Wednesday, September 9, 2015

A Slow & Steady Strategy

For most of my life I resisted moving through life at a slow and steady pace. I participated in a number of extreme sports that required hitting balls, moving fast, running sled dogs, jumping out of planes, and skiing in water and on snow. Slow, in my opinion back then, was for slackers. I was not into taking small steps. Everything was leaps forward into the dark caves, or through the woods without fear. Good ol' days for sure.

Quilting is not like that. Quilting is about having a strategy that takes time and places value on thinking before cutting, measuring, planning and then piecing. Slowly. Steadily. 

I had a number of those 6.5" Halloween print squares from last year's swap. I figured that I could cut them in half, and then cut one of the halves in half again. I trimmed them down to a 5.5" square and joined five of them in five rows. They end up being a 24" square table topper. The back side is flipped over to show a more moderate expression in case the recipient thinks the top is too busy. It is quilted and the binding waits to be hand sewn for the finish.

There were two blocks leftover that will go into the mug rug next. I'll buy one of those glass jarred candles to go with the table topper and a mug to go with the mug rug, which needs to be made next.

I try to slow down. Honestly. And then some voice deep inside my head tells me to get up and DO something. I think that I have invited a lot of voices to join the chorus in my head since starting this fabric art. 

I've had to sort through them and make my own choices to do my own work.
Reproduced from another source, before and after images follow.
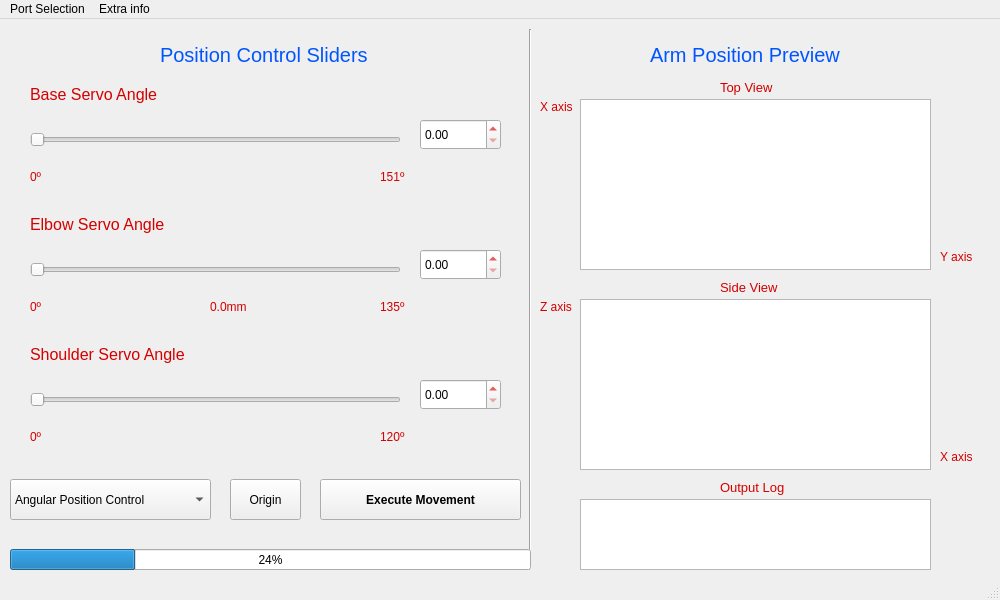
This is pArm/GUI/InProgressGUI.ui in pArm-TFG/pArm-S1 as Qt 5 draws it before an edit. The edited form follows.
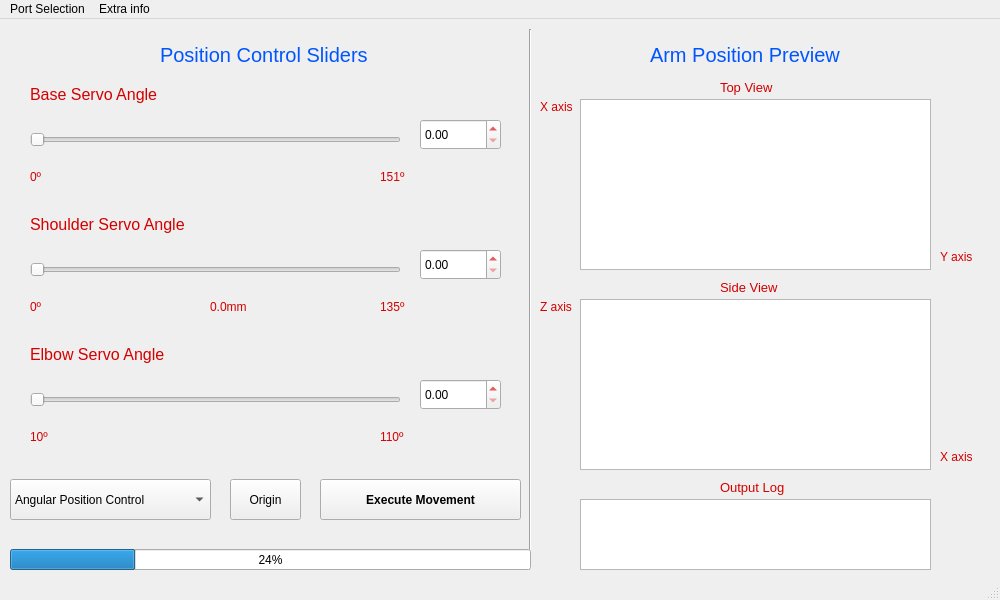
This is the edited form. Custom widgets are drawn as their Qt base class.

Commit message: Added initial position & joint angles reworked

```diff
--- a/pArm/GUI/InProgressGUI.ui
+++ b/pArm/GUI/InProgressGUI.ui
@@ -318,7 +318,7 @@
      </font>
     </property>
     <property name="text">
-     <string>Elbow Servo Angle</string>
+     <string>Shoulder Servo Angle</string>
     </property>
    </widget>
    <widget class="QLabel" name="SliderLabel3">
@@ -336,7 +336,7 @@
      </font>
     </property>
     <property name="text">
-     <string>Shoulder Servo Angle</string>
+     <string>Elbow Servo Angle</string>
     </property>
    </widget>
    <widget class="QProgressBar" name="ProgressBar">
@@ -447,7 +447,7 @@
      </rect>
     </property>
     <property name="text">
-     <string>0º</string>
+     <string>10º</string>
     </property>
    </widget>
    <widget class="QLabel" name="RightLabelSlider3">
@@ -460,7 +460,7 @@
      </rect>
     </property>
     <property name="text">
-     <string>120º</string>
+     <string>110º</string>
     </property>
    </widget>
    <widget class="QLabel" name="MidLabelSlider2">
```
The commit also changes 1 other file.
When I think about freedom and choice, I know that people stormed the Capital at various times to get personal freedom, and while I might have it on most of those political and religious levels, I still fight a battle inside that wants to give me permission to take a nap rather than to work myself into exhaustion. The other voice of that issue tells me that there is enough time to rest when I am dead. Jeeze. Seriously. And I have said it often. I am a person who resists a rest.

I felt so driven to make quilts for all my family members. I pushed myself to do them. And now that I am almost finished with 'the great plan', I can slow down and work at a more civilized pace. I think. Oh sure, that's what gets me in trouble. Thinking.